  7. SAS Institute Inc, (2014). SAS/STAT® 9.4 User’s Guide: The ARIMA Procedure (Book Excerpt). NC: SAS Institute Inc, Cary.
  8. SAS Institute Inc, (2014). SAS/STAT® 9.4 User’s Guide: The ESM Procedure (Book Excerpt). NC: SAS Institute Inc, Cary.
  9. Bollerslev T. Generalized autoregressive conditional heteroskedasticity [J]. Journal of Econometrics, 1986, 31 (3): 309-317.
  10. Engle R.F. Autoregressive conditional heteroskedasticity with estimates of the variance of United Kingdom inflation [J]. Econometric, 1982, 50 (4): 989-1004.
  11. Engle R.F., Kroner F.K. Multivariate Simultaneous Generalized ARCH [J].Econometric Theory, 1995, 11:135-149.
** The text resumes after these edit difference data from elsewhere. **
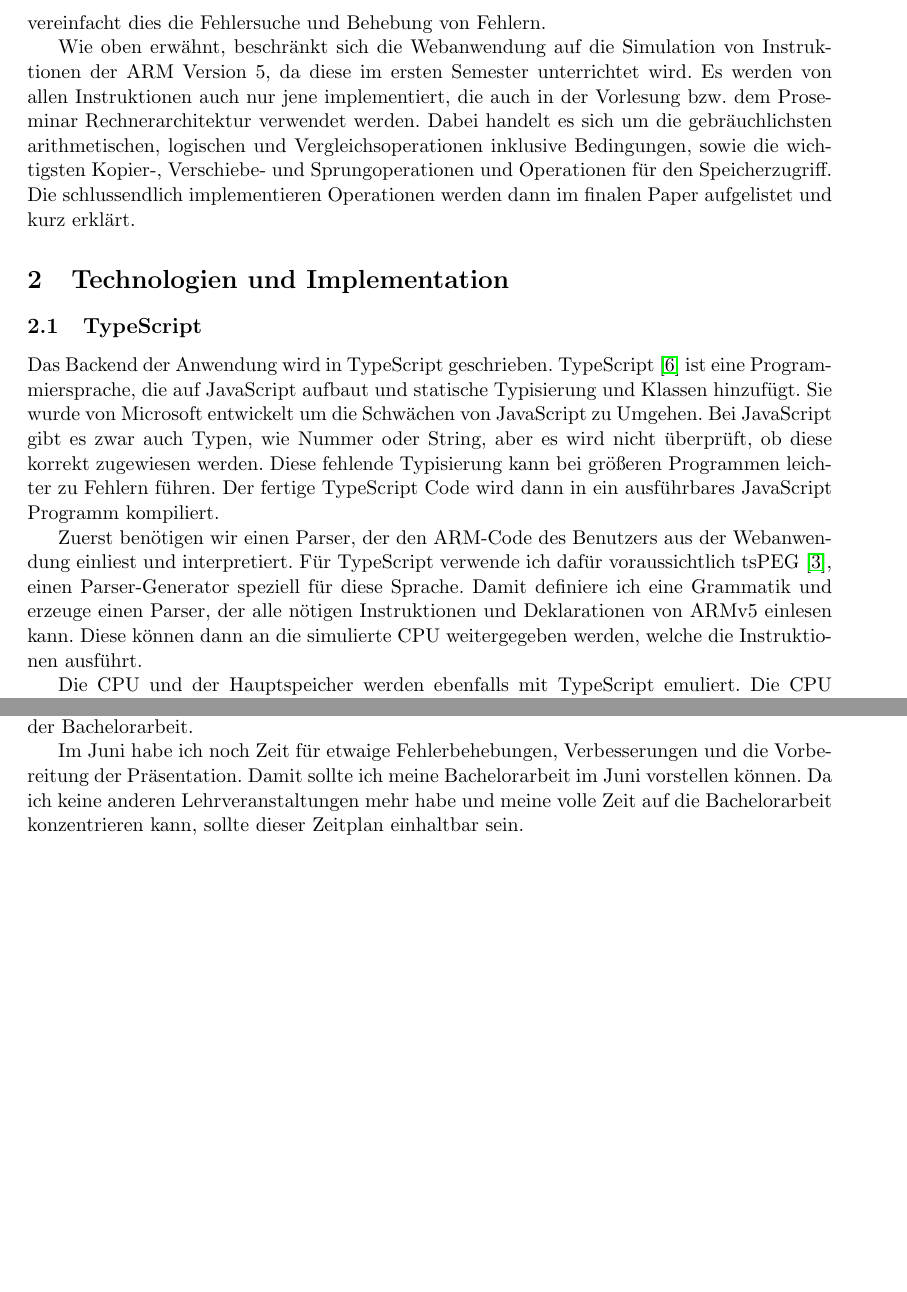
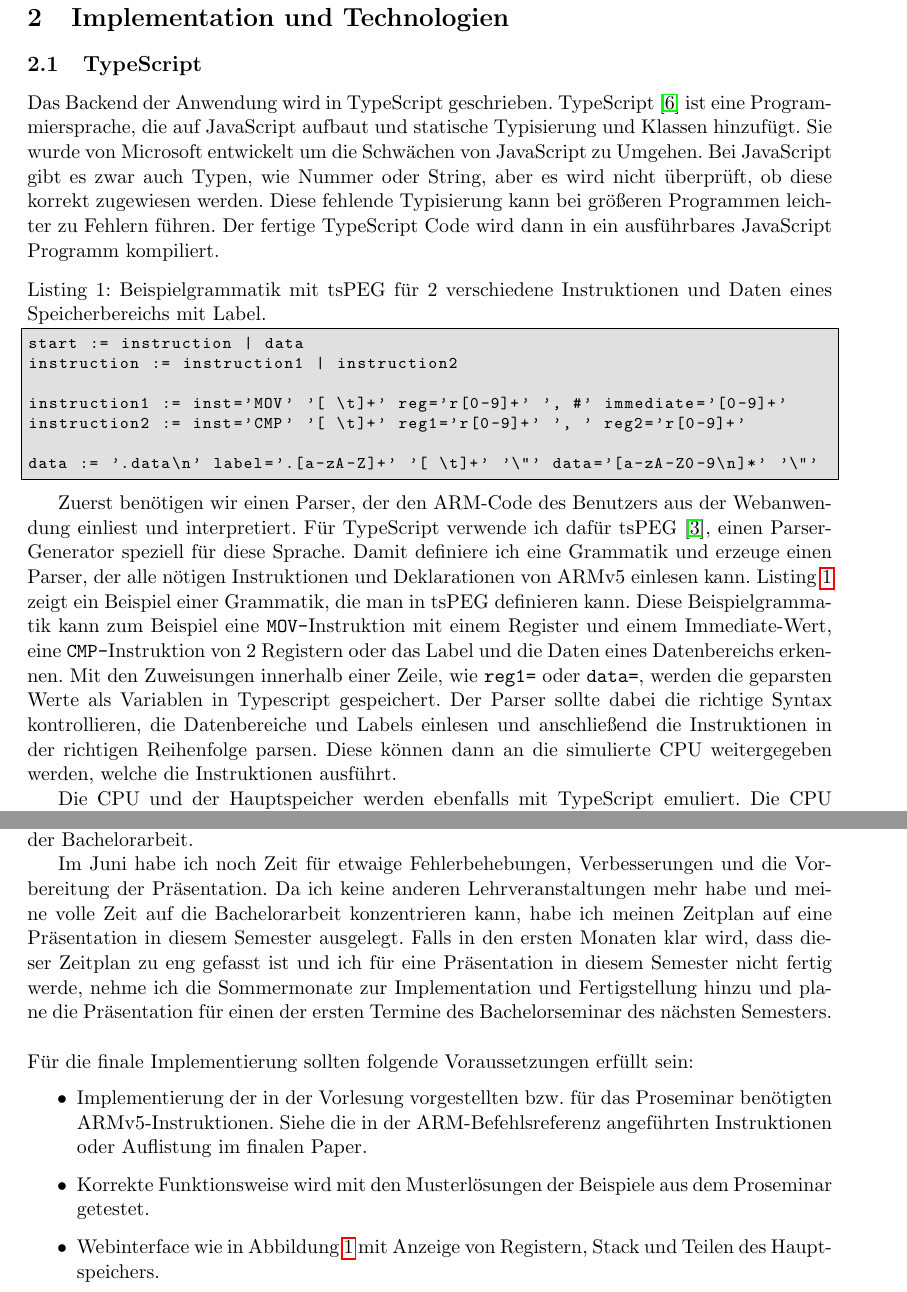
Before and after one commit to Koro95/ARM-Simulator, a LaTeX document (Latex/Expose_Zangerl_Dominik.tex): two parts of pages 2 and 4 of 5, joined at a grey line, cut at the place of the change, the shorter picture padded with empty space. Compiled offline with pdfLaTeX.

Commit message:
updated expose and created initial presentation

```diff
--- a/Latex/Expose_Zangerl_Dominik.tex
+++ b/Latex/Expose_Zangerl_Dominik.tex
@@ -8,12 +8,22 @@
 \usepackage[hyphens]{url}
 \usepackage{hyperref}
 \usepackage{amsmath}
+\usepackage{listings}
+\usepackage{color}
 \newcommand{\var}[1]{{\ttfamily#1}}% variable
 % Keywords command
 \providecommand{\keywords}[1]
 {
   \noindent \textbf{Schlüsselwörter } #1
 }
+
+\definecolor{mygray}{rgb}{0.88,0.88,0.88}
+\lstset{
+ basicstyle=\ttfamily\footnotesize,
+ backgroundcolor=\color{mygray},
+ frame=single
+}
+
 
 \begin{document}
 \renewcommand{\abstractname}{Kurzfassung}
@@ -60,17 +70,25 @@ Das größere Problem bei dieser Toolchain ist die Fehlersuche und Debugging des
 
 An dieser Stelle greift dieses Bachelorprojekt ein und versucht die ARMv5 Entwicklungsumgebung inklusive Debugging mit einer Webanwendung zu simulieren. Dabei sollen Benutzer ihren ARM-Code direkt in die Anwendung schreiben können, welcher dann auf einer simulierten CPU und simuliertem Hauptspeicher ausgeführt werden. Dies ersetzt die GNU Toolchain und man benötigt auch keine Linux-Umgebung, da alles direkt im Browser ausgeführt werden kann. Zusätzlich sollen dauerhaft die Inhalte der Register, des Stacks und Teile des Hauptspeichers angezeigt werden. Dies hilft dem Benutzer bei der Fehlerbehebung und er sieht sofort, falls in einem Register ein ungewünschter oder falscher Wert steht. Zusammen mit den Funktionen eines Debuggers, wie zeilenweise Abarbeitung des Codes oder setzen von Breakpoints, vereinfacht dies die Fehlersuche und Behebung von Fehlern.
 
-Wie oben erwähnt, beschränkt sich die Webanwendung auf die Simulation von Instruktionen der ARM Version 5, da diese im ersten Semester unterrichtet wird. Es werden von allen Instruktionen auch nur jene implementiert, die auch in der Vorlesung bzw. dem Proseminar Rechnerarchitektur verwendet werden. Dabei handelt es sich um die gebräuchlichsten arithmetischen, logischen und Vergleichsoperationen inklusive Bedingungen, sowie die wichtigsten Kopier-, Verschiebe- und Sprungoperationen und Operationen für den Speicherzugriff. Die schlussendlich implementieren Operationen werden dann im finalen Paper aufgelistet und kurz erklärt.
+\section{Implementation und Technologien}
 
-\section{Technologien und Implementation}
-
-\subsection{TypeScript}
+\subsection{TypeScript}\label{sec:type}
 
 Das Backend der Anwendung wird in TypeScript geschrieben. TypeScript \cite{typescript} ist eine Programmiersprache, die auf JavaScript aufbaut und statische Typisierung und Klassen hinzufügt. Sie wurde von Microsoft entwickelt um die Schwächen von JavaScript zu Umgehen. Bei JavaScript gibt es zwar auch Typen, wie Nummer oder String, aber es wird nicht überprüft, ob diese korrekt zugewiesen werden. Diese fehlende Typisierung kann bei größeren Programmen leichter zu Fehlern führen. Der fertige TypeScript Code wird dann in ein ausführbares JavaScript Programm kompiliert.
 
-Zuerst benötigen wir einen Parser, der den ARM-Code des Benutzers aus der Webanwendung einliest und interpretiert. Für TypeScript verwende ich dafür voraussichtlich tsPEG \cite{tspeg}, einen Parser-Generator speziell für diese Sprache. Damit definiere ich eine Grammatik und erzeuge einen Parser, der alle nötigen Instruktionen und Deklarationen von ARMv5 einlesen kann. Diese können dann an die simulierte CPU weitergegeben werden, welche die Instruktionen ausführt.
+\begin{lstlisting}[caption={Beispielgrammatik mit tsPEG für 2 verschiedene Instruktionen und Daten eines Speicherbereichs mit Label.},label={lst:grammar}]
+start := instruction | data
+instruction := instruction1 | instruction2
 
-Die CPU und der Hauptspeicher werden ebenfalls mit TypeScript emuliert. Die CPU liest die einzelnen Instruktionen des Parsers und führt diese dann aus, indem es die Register verändert, vom Hauptspeicher liest bzw. in den Hauptspeicher schreibt oder etwas auf dem Terminal ausgibt. Die CPU implementiert auch die Standardfunktionen eines Debuggers. Dazu zählen das Setzen von Breakpoints, das zeilenweise Ausführen der Instruktionen, Ausführung bis zum nächsten Breakpoint oder das Überspringen von Subroutinen. Zuletzt beinhaltet der Simulator noch den Zustand der Register, des Stacks und den nötigen Inhalt des Hauptspeichers. Diese werden nach jedem Instruktionsschritt aktualisiert und dem Benutzer angezeigt.
+instruction1 := inst='MOV' '[ \t]+' reg='r[0-9]+' ', #' immediate='[0-9]+'
+instruction2 := inst='CMP' '[ \t]+' reg1='r[0-9]+' ', ' reg2='r[0-9]+'
+
+data := '.data\n' label='.[a-zA-Z]+' '[ \t]+' '\"' data='[a-zA-Z0-9\n]*' '\"'
+\end{lstlisting}
+
+Zuerst benötigen wir einen Parser, der den ARM-Code des Benutzers aus der Webanwendung einliest und interpretiert. Für TypeScript verwende ich dafür tsPEG \cite{tspeg}, einen Parser-Generator speziell für diese Sprache. Damit definiere ich eine Grammatik und erzeuge einen Parser, der alle nötigen Instruktionen und Deklarationen von ARMv5 einlesen kann. Listing \ref{lst:grammar} zeigt ein Beispiel einer Grammatik, die man in tsPEG definieren kann. Diese Beispielgrammatik kann zum Beispiel eine \texttt{MOV-}Instruktion mit einem Register und einem Immediate-Wert, eine \texttt{CMP-}Instruktion von 2 Registern oder das Label und die Daten eines Datenbereichs erkennen. Mit den Zuweisungen innerhalb einer Zeile, wie \texttt{reg1=} oder \texttt{data=}, werden die geparsten Werte als Variablen in Typescript gespeichert. Der Parser sollte dabei die richtige Syntax kontrollieren, die Datenbereiche und Labels einlesen und anschließend die Instruktionen in der richtigen Reihenfolge parsen. Diese können dann an die simulierte CPU weitergegeben werden, welche die Instruktionen ausführt.
+
+Die CPU und der Hauptspeicher werden ebenfalls mit TypeScript emuliert. Die CPU liest die einzelnen Instruktionen des Parsers und führt diese dann aus, indem es die Register verändert, vom Hauptspeicher liest bzw. in den Hauptspeicher schreibt oder etwas auf dem Terminal ausgibt. Die CPU implementiert auch die Standardfunktionen eines Debuggers. Dazu zählen das Setzen von Breakpoints, das zeilenweise Ausführen der Instruktionen, Ausführung bis zum nächsten Breakpoint oder das Überspringen von Subroutinen. Die wichtigsten Funktionen sind in Abbildung \ref{layout} angeführt. Mit \textit{Step Into} wird die nächste Zeile ausgeführt und einer möglichen Subroutine gefolgt. Mit \textit{Step Over} wird die Subroutine übersprungen. \textit{Continue} führt das Programm bis zum nächsten Breakpoint aus. Weitere Funktionen sind \textit{Stop}, um das Programm im Falle einer Schleife zu beenden oder \textit{Step Return}, um aus einer Subroutine herauszuspringen. Zuletzt beinhaltet der Simulator noch den Zustand der Register, des Stacks und den nötigen Inhalt des Hauptspeichers. Diese werden nach jedem Instruktionsschritt aktualisiert und dem Benutzer angezeigt.
 
 \subsection{React}
 
@@ -99,8 +117,15 @@ Im April füge ich dann die restlichen Operationen (Logische-, Kopier- und Speic
 
 Im Mai implementiere ich dann den Debugger und die restlichen Funktionen (z.B. Speichern und Laden von Dateien oder Funktionen die ich vorher nicht fertigstellen konnte) inklusive deren Visualisierung. Nebenbei schreibe ich den Implementations- und Diskussionsteil der Bachelorarbeit.
 
-Im Juni habe ich noch Zeit für etwaige Fehlerbehebungen, Verbesserungen und die Vorbereitung der Präsentation. Damit sollte ich meine Bachelorarbeit im Juni vorstellen können. Da ich keine anderen Lehrveranstaltungen mehr habe und meine volle Zeit auf die Bachelorarbeit konzentrieren kann, sollte dieser Zeitplan einhaltbar sein.
+Im Juni habe ich noch Zeit für etwaige Fehlerbehebungen, Verbesserungen und die Vorbereitung der Präsentation. Da ich keine anderen Lehrveranstaltungen mehr habe und meine volle Zeit auf die Bachelorarbeit konzentrieren kann, habe ich meinen Zeitplan auf eine Präsentation in diesem Semester ausgelegt. Falls in den ersten Monaten klar wird, dass dieser Zeitplan zu eng gefasst ist und ich für eine Präsentation in diesem Semester nicht fertig werde, nehme ich die Sommermonate zur Implementation und Fertigstellung hinzu und plane die Präsentation für einen der ersten Termine des Bachelorseminar des nächsten Semesters.\\ \\
+Für die finale Implementierung sollten folgende Voraussetzungen erfüllt sein:
 
+\begin{itemize}
+\item Implementierung der in der Vorlesung vorgestellten bzw. für das Proseminar benötigten ARMv5-Instruktionen. Siehe die in der ARM-Befehlsreferenz angeführten Instruktionen oder Auflistung im finalen Paper.
+\item Korrekte Funktionsweise wird mit den Musterlösungen der Beispiele aus dem Proseminar getestet.
+\item Webinterface wie in Abbildung \ref{layout} mit Anzeige von Registern, Stack und Teilen des Hauptspeichers.
+\item Debugger mit zumindest den in Abschnitt \ref{sec:type} beschriebenen Funktionen.
+\end{itemize}
 
 
 \bibliographystyle{plainnat}
```
Also changed, not shown: Latex/literatur.bib (+1 -1 lines), Latex/Expose_Zangerl_Dominik.pdf, Latex/Initialpraesentation_Zangerl_Dominik.pdf (added), Latex/Initialpraesentation_anim_Zangerl_Dominik.pdf (added), Latex/data/layout.png (added), Latex/data/timeline.png (added), Latex/data/timeline_alt.pdf (added), Latex/data/timeline_alt.png (added), Latex/Expose_Zangerl_Dominik.tex (6 more changed lines), 2 other files.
  12. Tsay, R.S., and Tiao, G.C. (1984), "Consistent Estimates of Auto-regressive Parameters and Extended Sample Auto-correlation Function for Stationary and Non-stationary ARMA models," Journal of American Statistical Association, 79, 84-96.
  13. Cox, D. R., & Wermuth, N. (1991). A simple approximation for bivariate and trivariate normal integrals. International Statistical Review/Revue Internationale de Statistique, 59(2), 263-269.
  14. Engle Robert F. Dynamic Conditional Correlation: A Simple Class of Multivariate GARCH Models [J]. Journal of Business and Economic Statistics, 2002, 20 (3):341-347.
  15. Engle R.F., Lilien D.M., Robins R.P. Estimating time-varying risk Premia in the term structure: The ARCH-M model [J]. Econometrica, 1987, 55: 395-406.
  16. Akaike, H. (1973), "Information Theory and an Extension of the Maximum Likelihood Principle," in B.N. Petrov and F.Csaki, ed. 2nd International Symposium on Information Theory, 267-281. Akademia Kiado: Budapest.

Article Tools
  Abstract
  PDF(1240K)
Follow on us
ADDRESS
Science Publishing Group
548 FASHION AVENUE
NEW YORK, NY 10018
U.S.A.
Tel: (001)347-688-8931